The time is now to enact significant operational and cultural change in Canadian amateur hockey to address discrimination, harassment, and non-criminal abuse. The cultural change will take time but it will be predicated on the operational changes made immediately. Amateur hockey organizations need to take immediate steps to make their policies more accessible and be proactive in education of their participants, coaches, and other stakeholders. Amateur hockey organizations will never solve the challenges of insecure funding and labour scarcity, which breeds unequal distribution of power and influence, as well as conflicts of interest, regardless of individual intentions. Therefore, amateur hockey organizations must also lobby and partner with Canadian governments to create a national oversight body that will investigate and adjudicate complaints of discrimination, harassment, and non-criminal abuse.
This is more than an academic discussion for Canadian amateur hockey organizations. Costs are rising, participation is dropping, and while the demographics of Canada are changing, the upper echelons of hockey remain overwhelmingly White. Canada’s amateur hockey organizations are facing an existential threat and they cannot afford to alienate participants through continued inaction. If children are motivated to continue in sport through the fun of positive team environment, positive coaching, and team friendships, then discrimination, harassment, and abuse will drive them out of the game even faster, likely never to return.[vii] The term “safe sport” is often associated with the ugliness of child physical and sexual abuse and is therefore discussed as little as possible; this must change. Canada’s amateur hockey organizations must embrace safe sport as a key value on the path to leading, developing, and promoting positive hockey experiences for every Canadian.
[ii] Vella, Stewart A., Dylan P. Cliff, Christopher A. Magee, and Anthony D. Okely. “Sports Participation and Parent-Reported Health-Related Quality of Life in Children: Longitudinal Associations.” The Journal of Pediatrics 164, no. 6 (2014): 1469-1474.
[iii] Eime, Rochelle M., Janet A. Young, Jack T. Harvey, Melanie J. Charity, and Warren R. Payne. “A Systematic Review of the Psychological and Social Benefits of Participation in Sport for Children and Adolescents: Informing Development of a Conceptual Model of Health through Sport.” The International Journal of Behavioral Nutrition and Physical Activity 10, no. 1 (2013): 98-98.
[iv] Vertommen, Tine, Nicolette Schipper-van Veldhoven, Kristien Wouters, Jarl K. Kampen, Celia H. Brackenridge, Daniel J. A. Rhind, Karel Neels, and Filip Van Den Eede. “Interpersonal Violence Against Children in Sport in the Netherlands and Belgium.” Child Abuse & Neglect 51, (2016): 223-236.
[v] Hockey North’s website is still under construction and was therefore excluded from this audit.
[vi] Donnelly, Peter, and Gretchen Kerr. Revising Canada’s Policies on Harassment and Abuse in Sport: A Position Paper and Recommendations. Toronto: Centre for Sport Policy Studies, 2018.

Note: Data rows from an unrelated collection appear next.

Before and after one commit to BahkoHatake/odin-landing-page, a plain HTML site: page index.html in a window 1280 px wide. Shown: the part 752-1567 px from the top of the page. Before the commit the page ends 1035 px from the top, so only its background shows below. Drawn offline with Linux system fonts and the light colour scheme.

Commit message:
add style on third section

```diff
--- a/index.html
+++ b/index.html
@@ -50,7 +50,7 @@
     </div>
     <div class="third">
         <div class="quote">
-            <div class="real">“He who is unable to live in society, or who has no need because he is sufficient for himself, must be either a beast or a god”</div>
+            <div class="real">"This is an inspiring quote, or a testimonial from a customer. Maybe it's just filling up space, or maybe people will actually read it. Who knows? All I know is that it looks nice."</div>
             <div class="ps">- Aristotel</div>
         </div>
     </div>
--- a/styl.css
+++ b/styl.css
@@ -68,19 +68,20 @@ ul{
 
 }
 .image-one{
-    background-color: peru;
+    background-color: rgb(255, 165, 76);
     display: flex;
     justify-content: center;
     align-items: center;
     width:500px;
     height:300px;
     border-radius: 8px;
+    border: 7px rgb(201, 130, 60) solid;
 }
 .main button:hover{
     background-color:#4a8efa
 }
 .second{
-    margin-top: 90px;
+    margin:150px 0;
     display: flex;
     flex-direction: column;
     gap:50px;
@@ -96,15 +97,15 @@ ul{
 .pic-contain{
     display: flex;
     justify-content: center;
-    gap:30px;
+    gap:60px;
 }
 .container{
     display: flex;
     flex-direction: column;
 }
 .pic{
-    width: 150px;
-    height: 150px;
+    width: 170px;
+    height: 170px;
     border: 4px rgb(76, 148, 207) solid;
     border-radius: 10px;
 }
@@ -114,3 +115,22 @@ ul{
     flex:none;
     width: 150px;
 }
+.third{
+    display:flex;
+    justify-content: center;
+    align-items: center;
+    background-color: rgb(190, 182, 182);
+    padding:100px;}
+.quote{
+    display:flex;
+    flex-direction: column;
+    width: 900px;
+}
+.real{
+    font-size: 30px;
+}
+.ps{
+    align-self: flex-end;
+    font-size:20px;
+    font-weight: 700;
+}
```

[vii] Visek, Amanda J., Sara M. Achrati, Heather Mannix, Karen McDonnell, Brandonn S. Harris, and Loretta DiPietro. 2015. “The Fun Integration Theory: Toward Sustaining Children and Adolescents Sport Participation.” Journal of Physical Activity & Health 12 (3): 424-433.
8 Thank you to Simon Marriott, Melissa Brunn, and Alison Knight for their valuable comments on earlier drafts of this piece.